Contractor, agent roles should be clearly defined
Businesses employ a variety of different individuals and other corporations to work on their behalf. The most common form of this relationship is the employer/employee link but many businesses also engage two other types of workers: agents, and independent contractors.
Agents are primarily individuals or companies that are authorized to act on behalf of another individual or company. When you appoint an agent, their authority is generally limited in scope: A corporation might engage an agent to act as a salesperson in a particular area or region and for a limited number of products or services. Often, remuneration is based on commission or draws.
Independent contractors are generally individuals or companies that are engaged by another party and who have the right to control or direct the result of the work done by the contractor but not necessarily the means and the methods used to accomplish the result(s).
The key here often stems from the amount of control the engaging party has over the activities of the contractor. For example, if you have a person who works in your office, on your computer, is engaged in tasks primarily for you and keeps hours that are defined by you, then you have an employee rather than an independent contractor.
The reason why I raise this is that businesses often bring on associates in a loose manner and they define themselves as agents or independent contractors. While this is fine, the business needs to carefully define this relationship; otherwise, they may find the government views the association differently.
As you may know, if you are an employer, you are responsible for government remittances to Canada Pension Plan, Employment Insurance, Worker’s Safety Insurance Board and Income Tax. Even if your agent/contractor provides you with a guarantee (often known as an indemnity) you can still be audited, which in and of itself can be a painful process, and if the auditor finds an employment relationship the business can be found responsible for remittance of arrears — especially for the employer contributions to WSIB and CPP.
So, businesses must be very careful when they bring on new associates and form new business relationships.
Agents and contractors improperly retained can lead to troubles with the authorities.
Jeffrey D. Cowan, B.A., B.Comm, LL.B., M.B.A., is the Principal of Cowan & Taylor, Barristers & Solicitors which practises in the areas of business and real estate law.

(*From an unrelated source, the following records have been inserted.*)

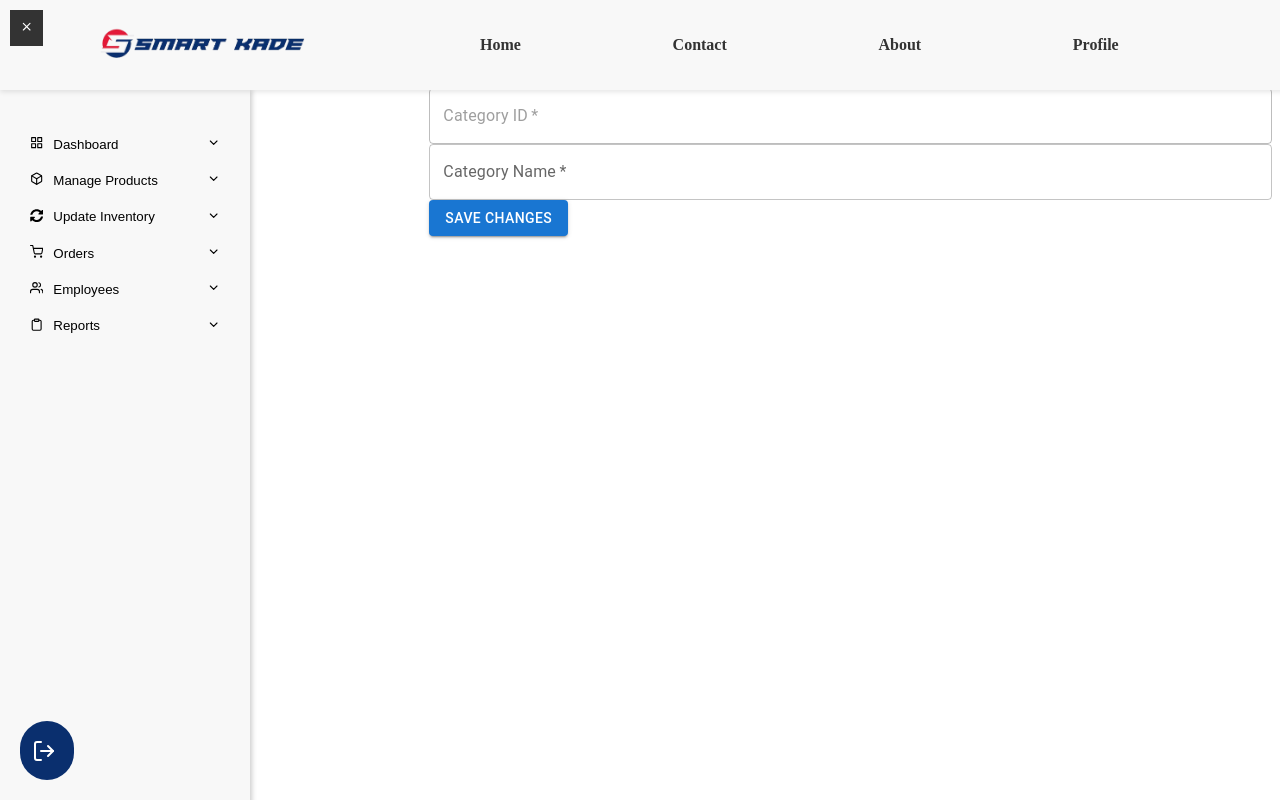
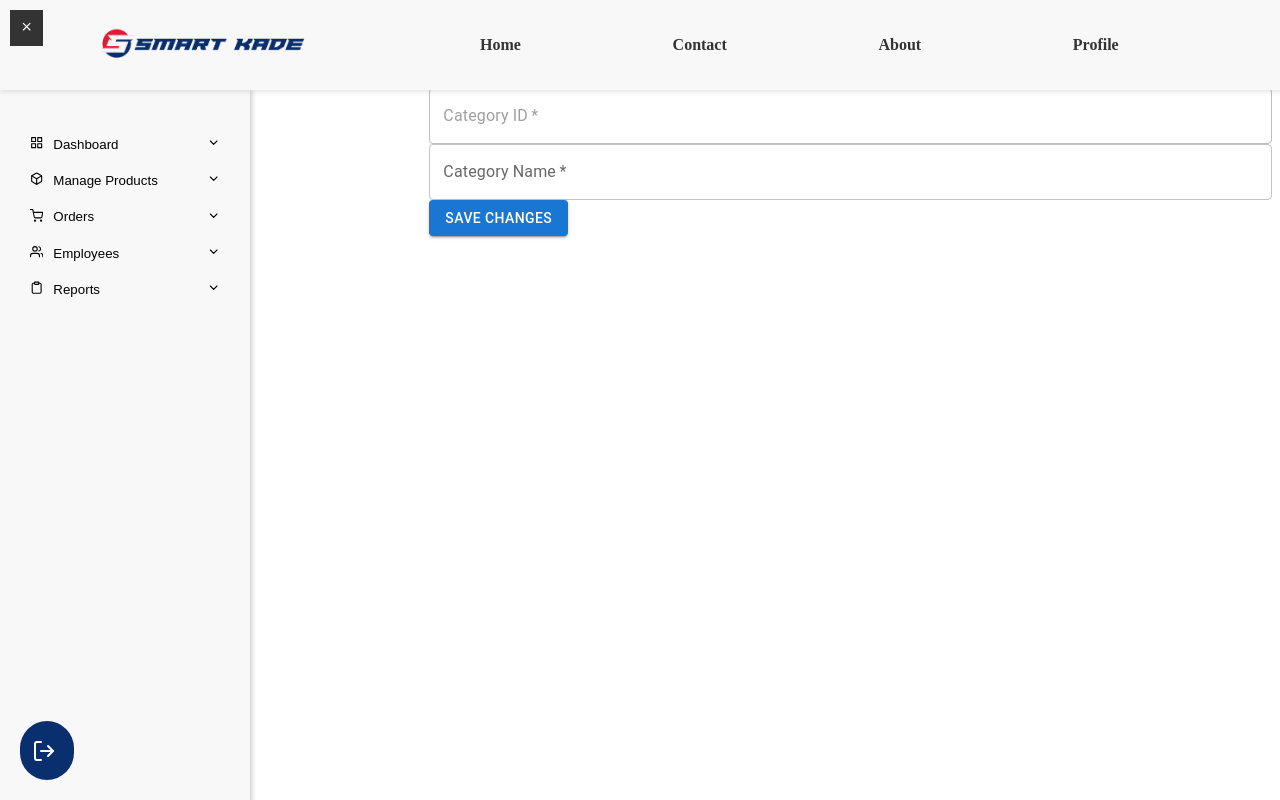
Before and after one commit to pasanmayura/Ecommerce_Website, a Next.js app in the folder frontend-admin/: page /CategoryEdit in a window 1280 px wide. Built offline with nearby package versions, Linux system fonts and the light colour scheme.

Commit message:
remove "Update Inventory" section from Sidebar component

```diff
--- a/frontend-admin/src/components/Sidebar.js
+++ b/frontend-admin/src/components/Sidebar.js
@@ -34,15 +34,6 @@ export const Sidebar = () => {
         { title: "Add Category", link: "/AddCategory" },
         { title: "Category List", link: "/CategoryList" },
         { title: "Add Batch", link: "/AddBatch" }
-      ]
-    },
-    {
-      id: "update-inventory",
-      title: "Update Inventory",
-      icon: <FaSyncAlt />,
-      subItems: [
-        { title: "Update Stock", link: "/UpdateStock" },
-        { title: "Update Products", link: "/UpdateProducts" }
       ]
     },
     {
```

Cowan appears in Your Money every other week. Efirstname.lastname@example.org call 416-363-5046 with questions for future columns. The information contained in this article should not be relied upon as legal advice.